Conducted to inspire and stimulate the design/innovation team, generative research enables the team to more effectively define requirements. It helps us understand how the environment that consumers work in and the things they use affect your organization's offerings and opportunities. It helps the team understand not only what people say, but what they do. The goal is to find challenges and opportunities for the new product or service.

Evaluative research

Conducted to determine what aspects of new designs resonate with potential new innovations.

Why Quantitative?

The goal of quantitative research is to give us enough data points to make informed decisions. Quantitative research is usually used to evaluate a new product or service idea, but can also be used to help understand the context of a new innovation.

Number of Participants
The number of participants that you need is based on the number of people in your total user population. Usually you will want to talk to at least 100 people per segment.

Limitation of Quantitative
Close-ended questions can help us gauge if an idea will be successful, but they usually do not help us determine why.

How this Research is Leveraged
Product line management
Business unit management

Why Qualitative?

Understanding the consumers' environment and having deep conversations with them is invaluable for achieving a fuller understanding of their needs, the root causes behind the challenges they face, and opportunities for innovation and growth. Sometimes the answer is not known, or cannot be articulated by the subjects, and we must infer from close observation of their behavior and their environment.
Qualitative research helps designers to understand an issue and to determine the best and most innovative way to solve product challenges. It also identifies well posed questions that can be checked quantitatively.

Number of Participants
Roughly 7-10 per segment

Limitation of Qualitative
Cannot be used to infer proportions of the population.  A mention of an issue once, by one respondent, has equal weight with an issue consistently mentioned by all respondents.

How this Research is Leveraged




Stakeholder interviews are done early in the project. The goal is to gain project buy-in and to find possible political “watch out for’s.” Our clients usually have a base of knowledge about their customers which help us create the learning plan.



In home interviews are popular for B2C research. In home observation gives the team the chance to see the problem in context. I have done in home observation of almost every room in the typical house. The goal is to understand the context and work flows, and the problems that each create.

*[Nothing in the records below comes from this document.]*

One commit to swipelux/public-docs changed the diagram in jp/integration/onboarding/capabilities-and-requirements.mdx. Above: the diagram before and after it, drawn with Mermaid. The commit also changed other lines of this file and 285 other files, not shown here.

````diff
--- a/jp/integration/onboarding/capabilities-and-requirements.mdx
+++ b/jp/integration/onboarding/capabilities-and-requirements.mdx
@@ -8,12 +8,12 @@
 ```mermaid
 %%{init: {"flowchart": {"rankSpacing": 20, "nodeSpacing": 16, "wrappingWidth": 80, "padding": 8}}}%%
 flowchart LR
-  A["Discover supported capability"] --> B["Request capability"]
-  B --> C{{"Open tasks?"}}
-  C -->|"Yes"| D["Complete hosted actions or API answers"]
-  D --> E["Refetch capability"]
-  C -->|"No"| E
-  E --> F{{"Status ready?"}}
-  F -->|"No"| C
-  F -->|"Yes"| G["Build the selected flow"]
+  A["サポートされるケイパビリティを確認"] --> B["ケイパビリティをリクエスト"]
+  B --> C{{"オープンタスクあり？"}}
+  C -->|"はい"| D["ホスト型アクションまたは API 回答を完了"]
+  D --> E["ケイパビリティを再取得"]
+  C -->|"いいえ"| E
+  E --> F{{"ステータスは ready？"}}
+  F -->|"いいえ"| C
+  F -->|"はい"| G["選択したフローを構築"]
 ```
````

Most in context research is structured around interviewing the respondent. During the interview we are trying to understand the respondent’s needs, values, and challenges.




Good for Retail and CPG projects. We will go shopping with the respondent and ask them to think aloud as they shop. This helps us understand the real world trade offs that respondents make, and can inspire retail environments. 

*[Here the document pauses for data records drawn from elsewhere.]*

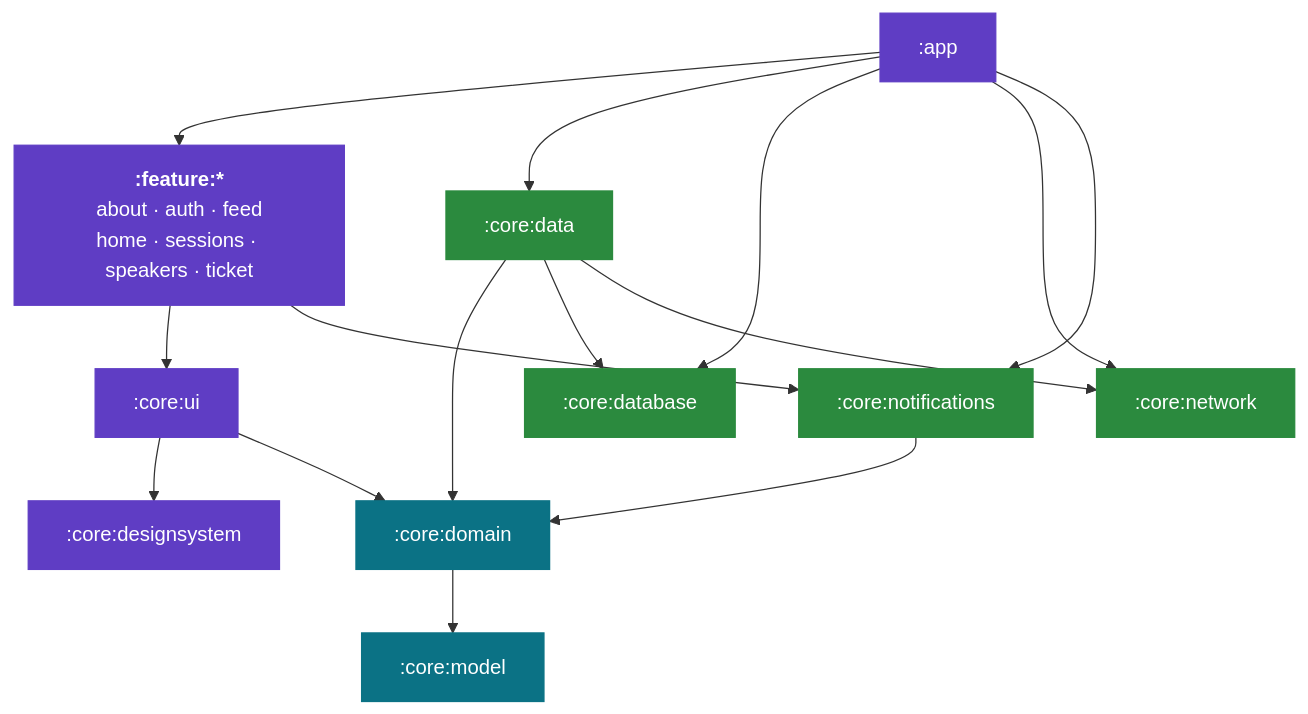
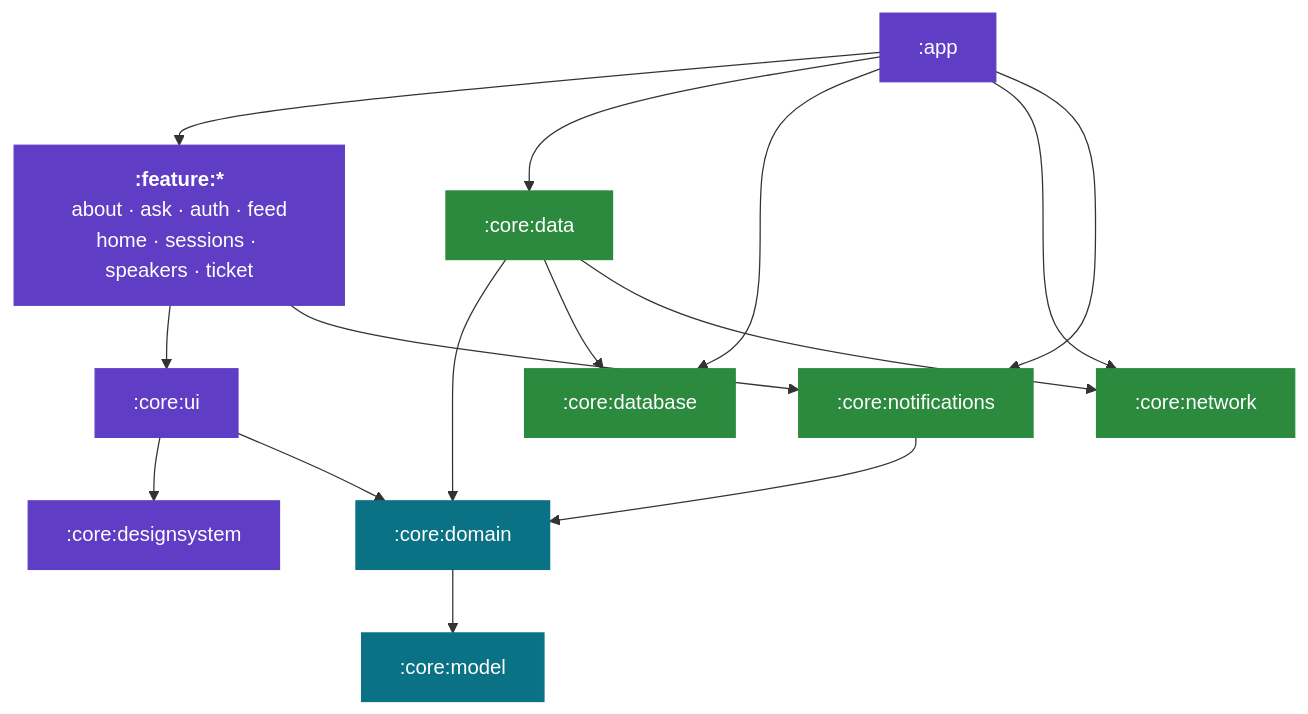
The first of 2 diagrams in README.md (droidconKE/droidconKeKotlin), drawn with Mermaid before and after one commit. The commit also changed other lines of this file and 2 other files, not shown here.

````diff
--- a/README.md
+++ b/README.md
@@ -107,37 +107,37 @@
 ```mermaid
 graph TD
     app[":app"]
-    feature["<b>:feature:*</b><br/>about · auth · feed<br/>home · sessions · speakers · ticket"]
+    feature["<b>:feature:*</b><br/>about · ask · auth · feed<br/>home · sessions · speakers · ticket"]
     ui[":core:ui"]
     ds[":core:designsystem"]
     domain[":core:domain"]
     model[":core:model"]
     data[":core:data"]
     database[":core:database"]
     network[":core:network"]
     notifications[":core:notifications"]
 
     app --> feature
     app --> data
     app --> database
     app --> network
     app --> notifications
 
     feature --> ui
     feature --> notifications
     ui --> ds
     ui --> domain
     domain --> model
 
     data --> domain
     data --> database
     data --> network
     notifications --> domain
 
     classDef pure fill:#0b7285,stroke:#0b7285,color:#ffffff;
     classDef uic fill:#5f3dc4,stroke:#5f3dc4,color:#ffffff;
     classDef io fill:#2b8a3e,stroke:#2b8a3e,color:#ffffff;
     class domain,model pure;
     class app,feature,ui,ds uic;
     class data,database,network,notifications io;
 ```
````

See a detailed how-to here



Shadowing means spending multiple hours or days observing respondents live their lives and do their jobs. This helps uncover issues that may not be top of mind during an interview. 




Co-design means designing services or experiences with customers/users. Can be used to make physical mock-ups of products, create curriculums, and inspire digital services

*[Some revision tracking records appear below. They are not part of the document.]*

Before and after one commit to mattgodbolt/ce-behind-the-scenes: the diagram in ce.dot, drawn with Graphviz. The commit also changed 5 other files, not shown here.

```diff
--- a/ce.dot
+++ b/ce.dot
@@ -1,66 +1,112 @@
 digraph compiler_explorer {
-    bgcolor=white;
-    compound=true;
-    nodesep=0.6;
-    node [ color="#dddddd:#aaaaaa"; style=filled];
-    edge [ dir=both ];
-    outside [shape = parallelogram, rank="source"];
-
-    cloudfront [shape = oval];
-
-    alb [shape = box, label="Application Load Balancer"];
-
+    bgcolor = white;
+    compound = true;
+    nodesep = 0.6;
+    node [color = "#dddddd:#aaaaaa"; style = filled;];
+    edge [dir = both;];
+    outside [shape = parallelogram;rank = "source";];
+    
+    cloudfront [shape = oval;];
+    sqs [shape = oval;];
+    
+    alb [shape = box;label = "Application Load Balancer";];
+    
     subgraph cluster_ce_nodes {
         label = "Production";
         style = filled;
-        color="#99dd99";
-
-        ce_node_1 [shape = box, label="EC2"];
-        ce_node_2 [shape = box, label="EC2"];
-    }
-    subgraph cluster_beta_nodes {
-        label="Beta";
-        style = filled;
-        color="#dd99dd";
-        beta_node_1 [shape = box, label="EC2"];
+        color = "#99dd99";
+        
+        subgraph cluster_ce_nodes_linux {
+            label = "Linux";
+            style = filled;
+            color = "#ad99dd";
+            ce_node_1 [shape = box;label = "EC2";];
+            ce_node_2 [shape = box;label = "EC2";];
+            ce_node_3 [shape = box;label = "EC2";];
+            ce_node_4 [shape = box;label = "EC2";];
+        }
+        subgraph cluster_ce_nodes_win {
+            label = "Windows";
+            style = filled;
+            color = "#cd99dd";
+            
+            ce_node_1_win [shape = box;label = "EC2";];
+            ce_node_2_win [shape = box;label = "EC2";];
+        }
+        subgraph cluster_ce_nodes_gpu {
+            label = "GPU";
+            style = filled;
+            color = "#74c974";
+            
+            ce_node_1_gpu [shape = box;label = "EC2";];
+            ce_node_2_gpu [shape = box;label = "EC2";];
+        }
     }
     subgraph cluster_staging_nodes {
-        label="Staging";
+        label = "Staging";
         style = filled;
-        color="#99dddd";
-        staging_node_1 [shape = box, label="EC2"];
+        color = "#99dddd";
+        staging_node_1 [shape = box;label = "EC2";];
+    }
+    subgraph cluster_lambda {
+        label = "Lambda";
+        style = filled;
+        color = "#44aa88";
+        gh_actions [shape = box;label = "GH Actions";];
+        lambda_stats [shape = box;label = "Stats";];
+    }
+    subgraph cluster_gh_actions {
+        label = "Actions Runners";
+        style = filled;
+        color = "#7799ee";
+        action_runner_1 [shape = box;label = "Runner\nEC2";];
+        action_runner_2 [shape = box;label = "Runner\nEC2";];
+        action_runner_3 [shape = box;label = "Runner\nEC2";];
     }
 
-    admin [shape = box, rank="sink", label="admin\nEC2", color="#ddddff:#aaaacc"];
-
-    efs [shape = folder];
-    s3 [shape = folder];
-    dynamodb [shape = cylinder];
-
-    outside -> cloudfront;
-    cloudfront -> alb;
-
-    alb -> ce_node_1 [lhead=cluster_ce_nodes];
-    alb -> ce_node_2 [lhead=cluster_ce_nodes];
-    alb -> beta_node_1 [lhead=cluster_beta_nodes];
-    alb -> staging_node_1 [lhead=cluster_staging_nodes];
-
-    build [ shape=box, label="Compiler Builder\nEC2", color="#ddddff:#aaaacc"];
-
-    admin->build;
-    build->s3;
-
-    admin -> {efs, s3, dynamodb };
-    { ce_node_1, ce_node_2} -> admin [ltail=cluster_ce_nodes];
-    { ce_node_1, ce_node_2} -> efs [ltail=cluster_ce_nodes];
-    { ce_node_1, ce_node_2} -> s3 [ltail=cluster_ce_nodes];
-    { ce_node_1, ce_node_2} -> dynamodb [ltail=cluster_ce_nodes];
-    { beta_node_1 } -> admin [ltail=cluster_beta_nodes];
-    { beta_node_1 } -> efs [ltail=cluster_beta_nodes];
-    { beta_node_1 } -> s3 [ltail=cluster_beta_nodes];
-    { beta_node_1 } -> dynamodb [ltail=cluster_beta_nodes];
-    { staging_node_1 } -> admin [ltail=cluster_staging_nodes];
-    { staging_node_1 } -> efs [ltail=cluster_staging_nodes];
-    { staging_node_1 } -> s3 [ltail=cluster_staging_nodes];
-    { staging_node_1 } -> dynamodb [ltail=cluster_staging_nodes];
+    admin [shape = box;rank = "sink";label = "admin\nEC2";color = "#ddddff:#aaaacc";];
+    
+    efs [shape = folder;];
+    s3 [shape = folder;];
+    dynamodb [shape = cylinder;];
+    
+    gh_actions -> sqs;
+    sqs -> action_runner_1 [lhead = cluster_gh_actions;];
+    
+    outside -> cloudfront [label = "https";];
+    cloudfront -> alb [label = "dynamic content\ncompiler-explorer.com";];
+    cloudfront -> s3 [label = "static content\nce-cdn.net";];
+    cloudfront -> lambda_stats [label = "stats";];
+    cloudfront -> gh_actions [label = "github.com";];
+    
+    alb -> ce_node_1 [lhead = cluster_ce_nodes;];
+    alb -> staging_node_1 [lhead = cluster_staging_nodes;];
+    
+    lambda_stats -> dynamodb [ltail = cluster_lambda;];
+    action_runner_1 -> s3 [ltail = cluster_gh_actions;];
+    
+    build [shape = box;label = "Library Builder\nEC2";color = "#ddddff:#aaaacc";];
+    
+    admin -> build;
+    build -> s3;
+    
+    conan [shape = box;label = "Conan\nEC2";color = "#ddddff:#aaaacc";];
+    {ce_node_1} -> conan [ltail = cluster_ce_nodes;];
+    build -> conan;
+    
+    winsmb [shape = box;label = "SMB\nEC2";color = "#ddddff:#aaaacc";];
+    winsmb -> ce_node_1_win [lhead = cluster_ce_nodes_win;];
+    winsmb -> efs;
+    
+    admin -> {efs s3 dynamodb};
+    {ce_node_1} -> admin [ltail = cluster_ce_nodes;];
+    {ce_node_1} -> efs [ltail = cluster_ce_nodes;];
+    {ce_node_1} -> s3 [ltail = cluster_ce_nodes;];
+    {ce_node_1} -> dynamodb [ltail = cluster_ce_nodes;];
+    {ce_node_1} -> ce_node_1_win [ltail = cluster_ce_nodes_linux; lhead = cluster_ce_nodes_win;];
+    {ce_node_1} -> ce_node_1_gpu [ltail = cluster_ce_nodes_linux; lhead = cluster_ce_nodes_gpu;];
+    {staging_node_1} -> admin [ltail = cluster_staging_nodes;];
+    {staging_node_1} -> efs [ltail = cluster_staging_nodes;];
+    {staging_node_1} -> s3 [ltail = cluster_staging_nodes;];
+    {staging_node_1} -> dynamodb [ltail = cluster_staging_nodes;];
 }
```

Online surveys are a good way to quickly gather quantitative data or feedback. We use online surveys to understand initial needs, and to validate design directions. Online surveys can be distributed through a url, or you can hire an online specific recruiter. 



Online panels let the moderator guide asynchronous remote conversations. Online Panels work kind of like a private social networking platform. Respondents create profiles and have conversations with each other and the moderator. Online panels can be a great way to help the team get into context and learn jargon but the data can be difficult to analyze.

A focus group is a guided discussion between a moderator and 5-12 respondents. Focus Groups tend to get a bad reputation among the research community, but defiantly have a time and a place. The dynamics of talking to 12 strangers at the same time can be tricky, even for a seasoned moderator. Occasionally there are wonky social issues between respondents, the most popular example is when a dominate respondent “takes over” the group. However, a focus group is a cost effective way to gather a lot of feedback quickly. We find that focus groups work very well for children and mom’s they don’t work as well for more professional topics where everyone wants to be the expert.


Consumer validation takes place near the end of the project and helps us makes sure that we understand the user and their needs/values. Concept validation is usually used to test a number of design directions as well as embodiments for each direction. The goal of concept validation is to determine if a concept is desirable and believable.




Trend Hunting means finding ways to determine what future trends might be. Successful trend hunting efforts are longitudinal (happen over a number of years) and are divergent- aimed at a number of industries/product experience situations.



A camera study is usually a homework assignment, but can sometimes be the only research a project can afford. This is an almost free way to gain access to contextual clues when you can’t be in the field. It also creates a really cool deliverable when used as homework. Camera studies should always be followed by in person or phone interviews.


takeholder interviews are done early in the project. The goal is to gain project buy-in and to find possible political “watch out for’s.” Our clients usually have a base of knowledge about their customers which help us create the learning plan.